- _Problem to solve_
As the answer, give every line of the records that includes the word "Brito".

- _Exercise data_
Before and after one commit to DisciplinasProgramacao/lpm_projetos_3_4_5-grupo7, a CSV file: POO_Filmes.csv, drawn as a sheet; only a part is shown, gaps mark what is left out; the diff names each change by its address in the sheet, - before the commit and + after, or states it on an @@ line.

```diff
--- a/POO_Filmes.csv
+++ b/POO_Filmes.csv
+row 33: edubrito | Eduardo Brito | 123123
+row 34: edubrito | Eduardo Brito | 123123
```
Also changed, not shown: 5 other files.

--

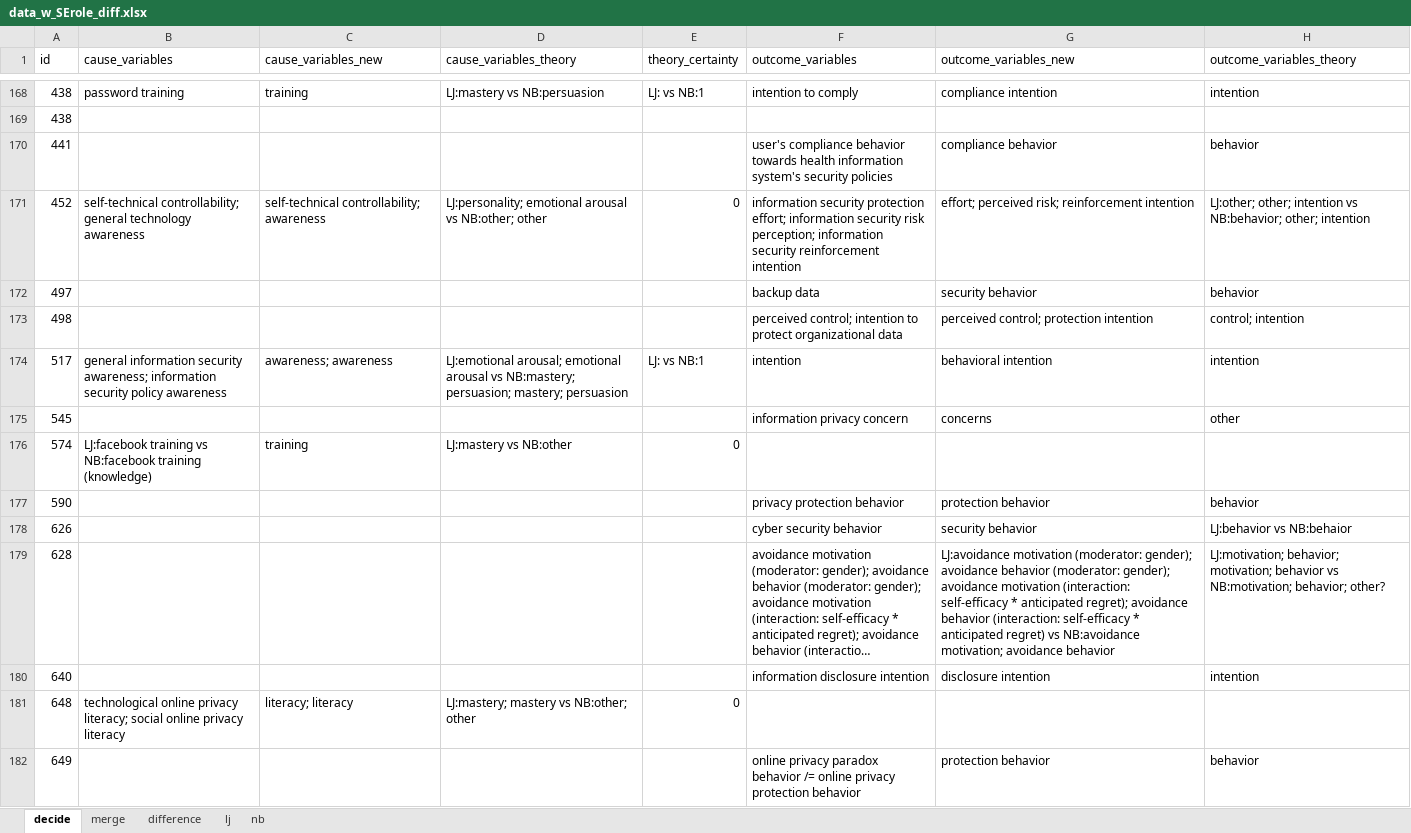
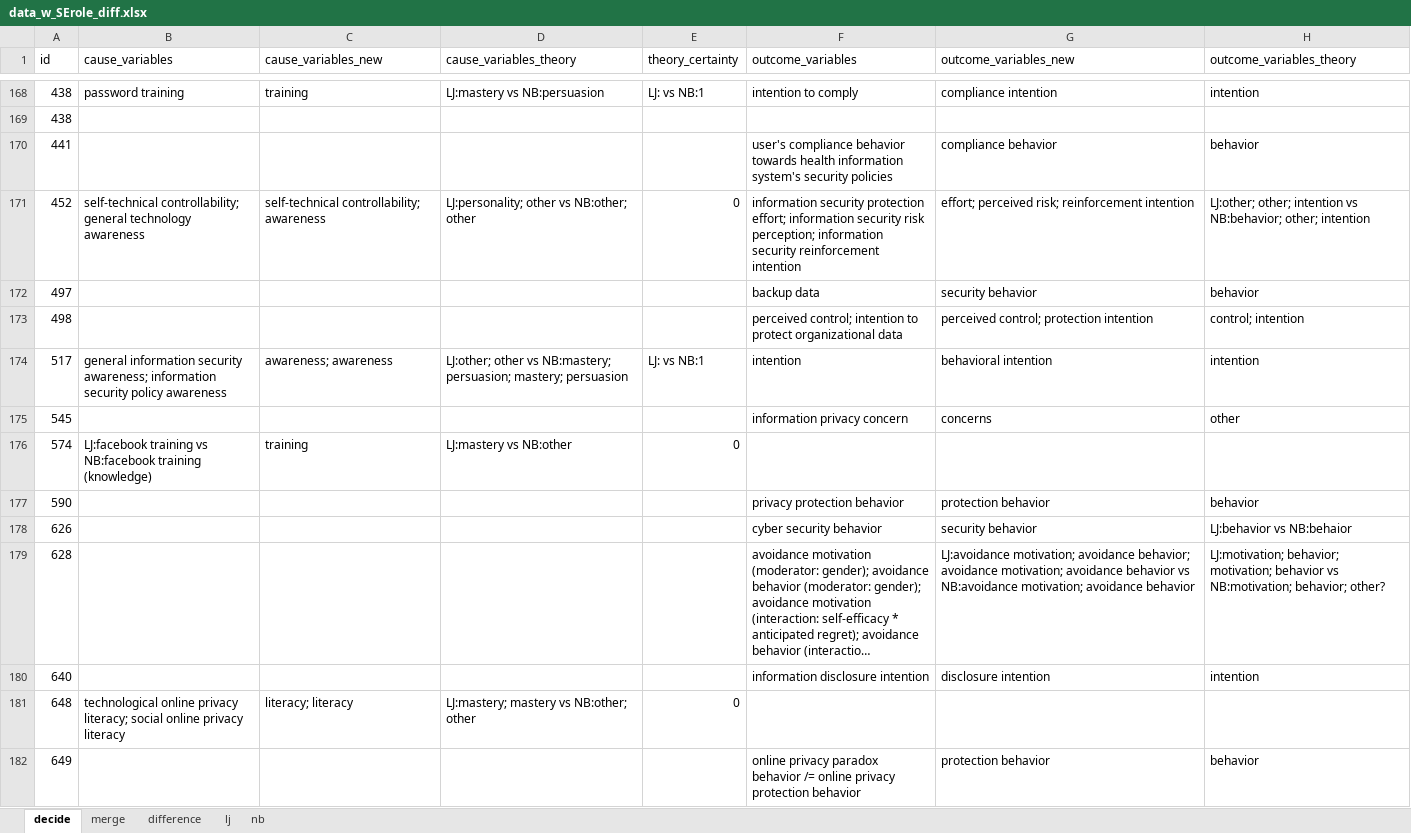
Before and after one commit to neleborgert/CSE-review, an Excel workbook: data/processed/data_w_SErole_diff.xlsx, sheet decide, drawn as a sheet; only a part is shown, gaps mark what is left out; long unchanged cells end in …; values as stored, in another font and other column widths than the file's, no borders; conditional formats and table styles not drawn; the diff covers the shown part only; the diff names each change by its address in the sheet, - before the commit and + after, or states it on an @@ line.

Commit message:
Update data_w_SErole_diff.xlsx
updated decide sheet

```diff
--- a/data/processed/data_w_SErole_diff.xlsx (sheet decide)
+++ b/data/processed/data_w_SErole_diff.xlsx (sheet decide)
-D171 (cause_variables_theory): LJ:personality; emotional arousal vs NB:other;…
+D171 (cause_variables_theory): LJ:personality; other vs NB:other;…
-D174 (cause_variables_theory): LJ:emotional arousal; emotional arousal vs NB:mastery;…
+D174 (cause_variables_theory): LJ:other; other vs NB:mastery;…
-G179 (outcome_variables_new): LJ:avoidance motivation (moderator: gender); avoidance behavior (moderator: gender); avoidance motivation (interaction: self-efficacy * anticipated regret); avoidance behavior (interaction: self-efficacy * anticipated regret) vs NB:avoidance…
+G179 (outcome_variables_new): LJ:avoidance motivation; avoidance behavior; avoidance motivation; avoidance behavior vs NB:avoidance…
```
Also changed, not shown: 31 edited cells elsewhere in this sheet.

- _Solved exercise_
+row 33: edubrito | Eduardo Brito | 123123
+row 34: edubrito | Eduardo Brito | 123123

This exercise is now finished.